“We welcome more than 350,000 visitors each year, to a place where the South Downs meets the coast, and we hope the new visitor centre will add to the enjoyment of a day out with us.”
The latest in a series of developments at Birling Gap, the visitor centre follows a full refurbishment of the property’s cafe, the addition of a new shop, a landscaped garden, fully accessible toilets and baby change areas.
Jane Cecil added, “We’ve had some amazing visitor feedback on our recent developments and hope that many more people come to see the changes at our beautiful coastal location.”
Joining David Dimbleby at the grand opening was Jackie Poole and Robert Cash who have taken fixed point photos every month for nine years of the area to help in the study of the effects of long-shore drift and erosion. The photographs are now on show at the new centre.
Jackie and Robert are part of the Nature Corridors for All group.
Nature Corridors for All is a project run by the Railway Land Wildlife Trust, based in Lewes, for adults with learning disabilities.
The Nature Corridors group undertake significant environmental work, including documenting the development of the Railway Land as a Local Nature Reserve.
The National Trust was so impressed with their work in Lewes, they commissioned them to do the photography to help in the study of erosion at Birling Gap.
Birling Gap cliffs were subject to seven years’ worth of erosion in just months this year after storms battered the coastline.
It saw one of the coastal cottages removed from the site as well as the trust’s ice cream parlour and sun lounge.

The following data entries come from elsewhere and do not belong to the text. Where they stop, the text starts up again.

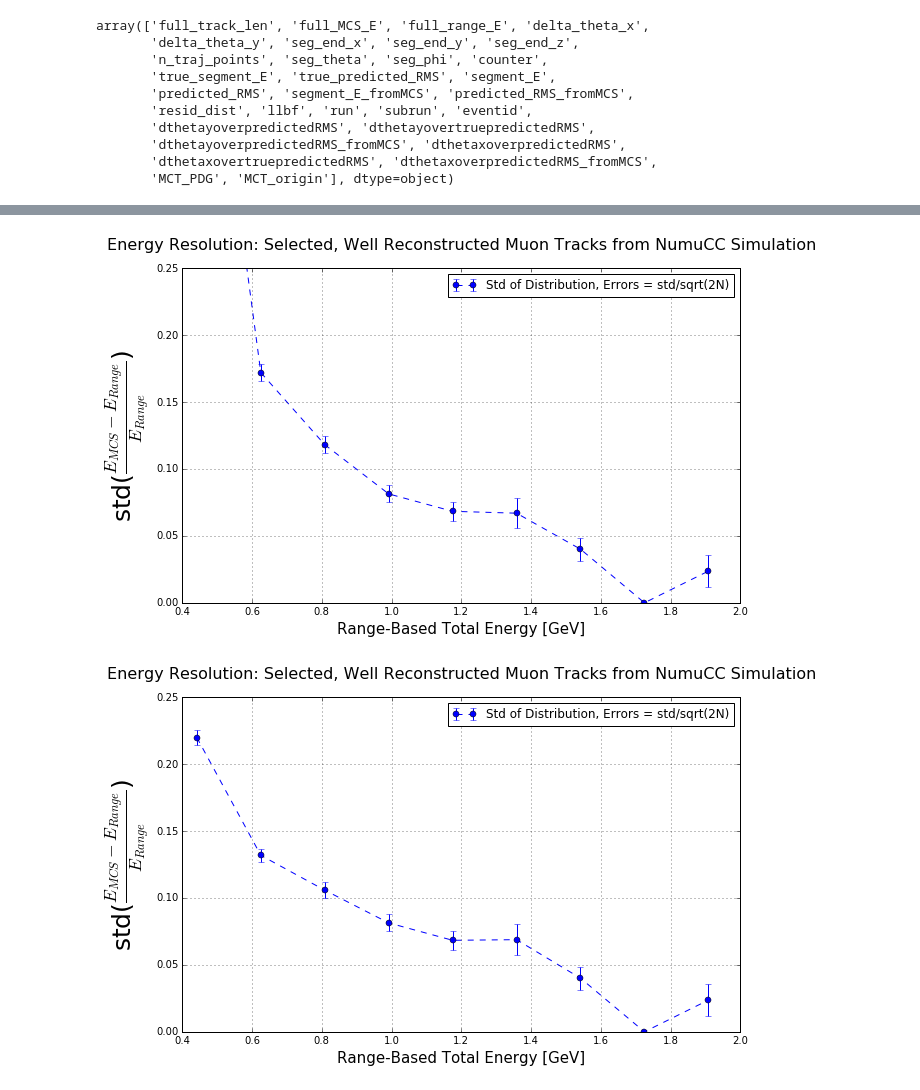
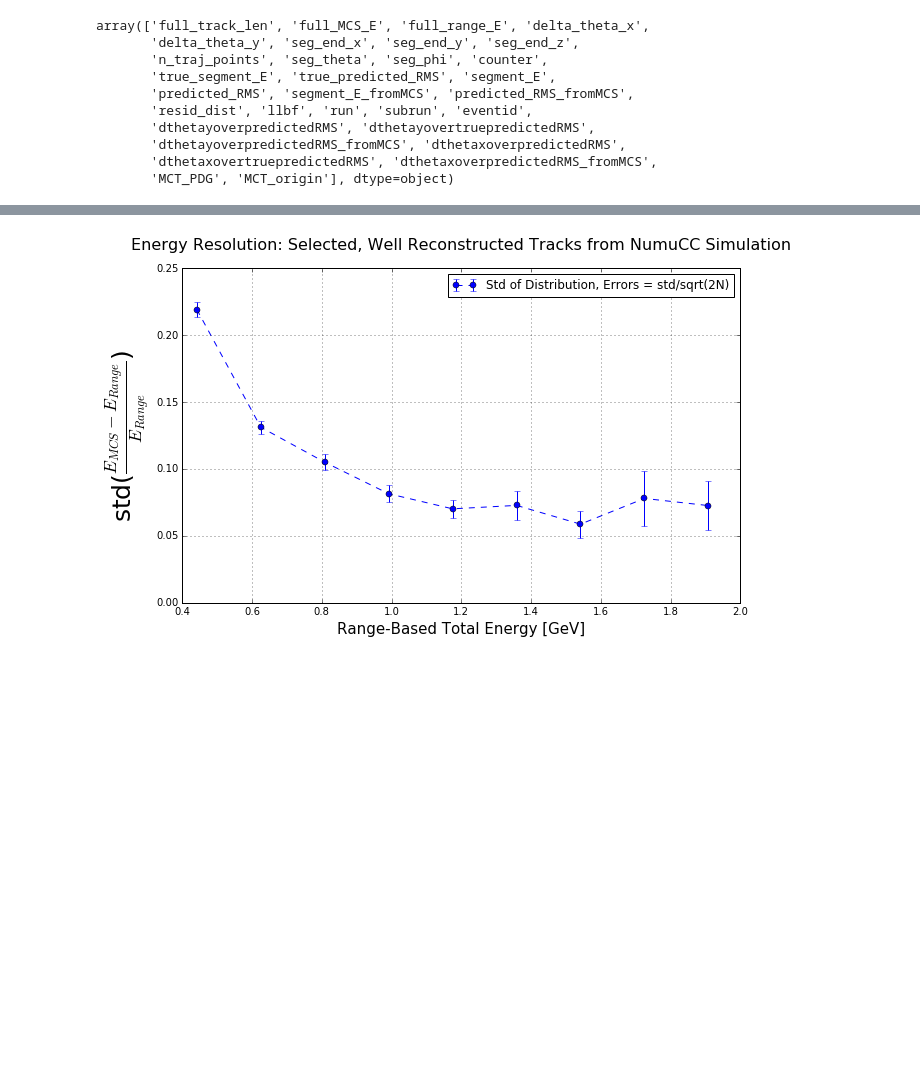
Before and after one commit to kaleko/MCS_Technote, a Jupyter notebook: MCS_paper_work.ipynb, the cells around one changed output, grey strips where cells are left out. Drawn from its saved outputs; the diff is of its cells as text; code cells hidden in the pictures; blank space fills up the shorter version.

```diff
--- a/MCS_paper_work.ipynb
+++ b/MCS_paper_work.ipynb
@@ -25,9 +25,9 @@ myfile = 'MCSBiasStudy_%s_anaout_%dcmseg_2res_bothscatters.root' %( anatype, seg
 titles = {
            'singlemu_mctracks'   : 'Fully Contained Single Muon MCTracks',
            'singlemu_recotracks' : 'Fully Contained, Well Reconstructed Single Muon Tracks',
-           'singletrack_data'    : 'Selected, Well Reconstructed Muon Tracks from NumuCC Data',
+           'singletrack_data'    : 'Selected, Well Reconstructed Tracks from NumuCC Data',
            'full_range_energy'   : 'Range-Based Total Energy [GeV]',
-           'singletrack_MC'      : 'Selected, Well Reconstructed Muon Tracks from NumuCC Simulation',
+           'singletrack_MC'      : 'Selected, Well Reconstructed Tracks from NumuCC Simulation',
            'full_MCS_energy'     : 'MCS Total Energy [GeV]',
            'true_E'              : 'True Total Energy [GeV]'
          }
@@ -470,15 +503,14 @@ def resolution_plot(xvar = 'full_range_energy', xbins = np.linspace(0.35,1,10),
 # %%
 #first, second = resolution_plot(xvar='true_E',draw_fit=False,yvar='full_range_energy',
 #                                xbins=np.linspace(0.35,2,10))
 #blah = plt.ylim((0,0.05))
 #first, second = resolution_plot(xvar='true_E',draw_fit=False)
 #blah = plt.ylim((0,0.4))
-first, second = resolution_plot(xvar='full_range_energy',draw_fit=False,xbins=np.linspace(0.35,2,10))
-blah = plt.ylim((0,0.25))
+#first, second = resolution_plot(xvar='full_range_energy',draw_fit=False,xbins=np.linspace(0.35,2,10))
+#blah = plt.ylim((0,0.25))
 
 first, second = resolution_plot(xvar='full_range_energy',draw_fit=False,xbins=np.linspace(0.35,2,10),\
-                               extraquery = 'MCT_PDG == 13')
+                               extraquery = 'MCT_PDG == 13 or MCT_PDG == -13')
 blah = plt.ylim((0,0.25))
 # %% [output]
-[figure, old version]
+[figure, new version]
-[figure, removed]
```
Also changed, not shown: parts of 10 cells of this notebook, 13 other files.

• For more information about Birling Gap visit http://www.nationaltrust.org.uk